09 April 2019 | Articles
Solid biomass from forests, farms and cities provides a major energy source for heat and power generation, potentially accounting for a ﬁfth of global energy consumption by 2050 amid accelerated adoption of renewables. But wood and crop residues need to be collected from widely dispersed sites and stored for use at the optimal time, and at a cost-effective scale, in district-heating systems, power plants, and combined heat and power plants.
This technology brief from the International Renewable Energy Agency (IRENA) examines the multi-dimensional logistical challenges of establishing a steady supply chain for solid biomass.
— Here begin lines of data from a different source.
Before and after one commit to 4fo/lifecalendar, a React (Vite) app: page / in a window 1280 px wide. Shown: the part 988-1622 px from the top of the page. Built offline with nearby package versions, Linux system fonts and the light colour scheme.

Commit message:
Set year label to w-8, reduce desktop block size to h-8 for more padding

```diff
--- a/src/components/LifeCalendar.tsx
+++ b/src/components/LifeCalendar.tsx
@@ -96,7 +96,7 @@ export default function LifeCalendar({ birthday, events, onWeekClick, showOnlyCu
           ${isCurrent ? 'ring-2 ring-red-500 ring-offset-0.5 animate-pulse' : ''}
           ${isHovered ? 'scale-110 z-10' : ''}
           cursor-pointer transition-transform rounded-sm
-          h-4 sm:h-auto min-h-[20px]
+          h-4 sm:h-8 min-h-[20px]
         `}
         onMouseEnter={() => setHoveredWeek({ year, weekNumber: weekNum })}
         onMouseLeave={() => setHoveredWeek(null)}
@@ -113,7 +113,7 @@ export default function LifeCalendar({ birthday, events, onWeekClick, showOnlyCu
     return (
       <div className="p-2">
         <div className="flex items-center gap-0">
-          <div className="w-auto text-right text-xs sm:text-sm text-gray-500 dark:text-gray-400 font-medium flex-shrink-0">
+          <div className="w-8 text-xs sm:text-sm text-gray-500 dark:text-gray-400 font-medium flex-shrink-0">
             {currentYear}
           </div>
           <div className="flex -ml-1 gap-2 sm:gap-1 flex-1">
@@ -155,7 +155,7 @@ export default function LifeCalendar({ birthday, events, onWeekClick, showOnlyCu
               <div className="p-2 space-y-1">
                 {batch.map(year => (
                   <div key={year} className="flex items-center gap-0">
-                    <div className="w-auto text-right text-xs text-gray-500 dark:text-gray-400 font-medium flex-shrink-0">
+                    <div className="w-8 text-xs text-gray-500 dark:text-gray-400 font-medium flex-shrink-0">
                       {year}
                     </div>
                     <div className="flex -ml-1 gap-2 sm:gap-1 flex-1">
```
In many places around the globe, in fact, the challenge has been met. Wood pellets for power generation, for example, with high energy density, low moisture content and sufficient durability, are shipped by sea from Southeast Asia to Japan and from Southwestern Europe to the Netherlands. Straw and food-crop residues are collected to provide village-level heat and power in India. In both cases, an effective supply chain depends of contracts to ensure feedstock at the required quality and cost.
Yet larger quantities of residues remain uncollected, whether from farms around the world or in developed countries with large-scale logging operations in managed forests.
In an increasingly globalised energy and commodity market, the standardisation of biomass feedstocks could serve as the key enabler for solid biomass trade. Feedstock pre-treatment, including drying and densiﬁcation, helps to meet quality standards.
Successive technology briefs have highlighted a wide range of renewable energy solutions. Each brief outlines technical aspects, costs, market potential and barriers, combined with insights for policy makers on how to accelerate the transition to renewables.